Everyone’s family has a bit of dysfunction in it. It’s okay. Ours was that way too. But, I like to think we put the “fun” in dysfunctional. We all loved to laugh- my mother most of all. So, you can imagine how confused I was when my mother declared my lifelong friend, Kim Gibson Wallis and I “as silly as blackbirds.” I mean, after all, where did she think I learned it ? No matter, the truth of the matter was that Kim and I thought it incredibly funny! Funny, funny, funny.

As long as I can remember, we had dinners for my mom’s side of the family at our house all the time. My mother and her sister, Ginny, alternated years as to who would host the Christmas dinner. It really didn’t matter, I don’t think to us kids where it was, just as long as it was.  It was our time to see each  other and play like the wild kids we wished we could be all the time.

If we were at Ginny’s house, then my cousin, Matt would be in charge of what we played and stuff. After all, he did live there and he would be the one to get into trouble (mostly) if we did stuff we weren’t supposed to. Younger readers may be confused because we were actually outside, in the sunshine, running, chasing, playing and teasing one another. Yes, that’s what I said- Outside. Sunshine. Playing. All those things kids barely know the meaning of anymore. Well, anyway, no matter whose house we were at (Texan phraseology, i’m afraid), one game was a constant- “Big Kids Run From the Little Kids.” I never was much of a runner, in fact, I was the last one chosen on a team of any sorts at school recess, but I could outrun the little kids! When Gary, my mom’s brother’s kid, his sisters, Jayne and Amy got to come, it was so much fun! Gary, Matt, Phil (Matt’s brother)  and I ran away from poor Jayne and Amy.  Of course, it wasn’t long til Jayne was “one of us.”

A Holiday dinner at our house
A Holiday dinner at our house

Oh my gosh! Our parents could just look at each other and start laughing- something their offspring can do as well. It was always fun to know someone else was thinking the same thing at

Being silly and laughing was a genetic trait for us
Being silly and laughing was a genetic trait for us

the same time. Ever happen to you?
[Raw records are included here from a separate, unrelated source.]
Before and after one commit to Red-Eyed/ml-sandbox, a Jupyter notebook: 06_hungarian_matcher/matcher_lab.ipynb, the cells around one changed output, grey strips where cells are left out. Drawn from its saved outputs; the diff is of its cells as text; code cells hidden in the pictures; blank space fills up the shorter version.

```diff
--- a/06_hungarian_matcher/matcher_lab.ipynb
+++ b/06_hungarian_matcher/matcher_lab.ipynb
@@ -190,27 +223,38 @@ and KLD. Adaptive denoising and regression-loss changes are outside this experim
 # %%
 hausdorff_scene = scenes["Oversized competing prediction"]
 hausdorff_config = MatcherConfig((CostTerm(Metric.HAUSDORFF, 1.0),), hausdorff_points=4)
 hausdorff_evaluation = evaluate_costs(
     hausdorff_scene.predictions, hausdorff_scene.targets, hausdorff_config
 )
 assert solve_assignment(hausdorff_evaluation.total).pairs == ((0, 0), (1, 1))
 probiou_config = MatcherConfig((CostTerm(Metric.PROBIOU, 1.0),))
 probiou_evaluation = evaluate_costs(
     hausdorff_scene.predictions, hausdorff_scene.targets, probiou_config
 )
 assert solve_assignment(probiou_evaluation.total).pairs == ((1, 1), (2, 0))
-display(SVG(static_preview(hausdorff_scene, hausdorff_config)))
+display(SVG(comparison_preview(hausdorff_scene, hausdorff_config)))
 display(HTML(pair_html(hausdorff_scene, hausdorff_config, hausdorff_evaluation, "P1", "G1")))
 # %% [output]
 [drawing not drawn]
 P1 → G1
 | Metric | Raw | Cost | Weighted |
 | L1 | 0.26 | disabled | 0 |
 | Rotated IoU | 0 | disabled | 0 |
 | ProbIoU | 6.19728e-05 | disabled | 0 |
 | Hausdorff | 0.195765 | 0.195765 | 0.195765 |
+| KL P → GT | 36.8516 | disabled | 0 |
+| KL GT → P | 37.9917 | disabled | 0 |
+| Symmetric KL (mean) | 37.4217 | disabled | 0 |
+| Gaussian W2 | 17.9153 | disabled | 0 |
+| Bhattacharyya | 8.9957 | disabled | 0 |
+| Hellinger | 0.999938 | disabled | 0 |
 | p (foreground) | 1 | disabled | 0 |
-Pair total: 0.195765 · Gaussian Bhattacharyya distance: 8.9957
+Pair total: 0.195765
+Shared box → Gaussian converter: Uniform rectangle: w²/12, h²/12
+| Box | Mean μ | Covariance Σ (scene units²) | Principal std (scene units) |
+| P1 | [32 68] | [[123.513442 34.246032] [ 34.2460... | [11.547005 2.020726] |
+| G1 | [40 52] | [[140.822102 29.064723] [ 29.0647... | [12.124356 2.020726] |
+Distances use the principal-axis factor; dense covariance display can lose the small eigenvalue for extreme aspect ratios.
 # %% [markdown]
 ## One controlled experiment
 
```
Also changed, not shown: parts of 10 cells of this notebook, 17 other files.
Of course, with all of us, there was the “odd, but lovely” relative. This would be our Aunt Dillie. She came to be Aunt Dillie because someone as a baby couldn’t say Nellie. So, Dillie it was. We kinda made alot of fun of poor old Dillie, because she could sniff more times in a row than anyone else in the world!  Not only that, but she could burp louder than a guy and we thought it was hysterical. Of course, not to her face. We held it til we were out of the room and then we’d really let the hysteria go.

Turns out, poor old Dillie, unbeknownst to us at such an early age, had been set to marry a young man and he left her at the alter. So, these interesting traits of hers probably came about after the fact. She never married or had a gentleman suitor again. Tragic, really. However, as in Shakespeare, some tragedies are comedy and we thought she was plenty funny.

I am reminiscing because my cousin , Gary, will be spending the weekend with me. For the Fourth of July. I haven’t seen him in years and I am so excited to see him. Because it is a holiday, it reminds me of being a kid, looking out the window , waiting for him to arrive- waiting impatiently for the fun to begin!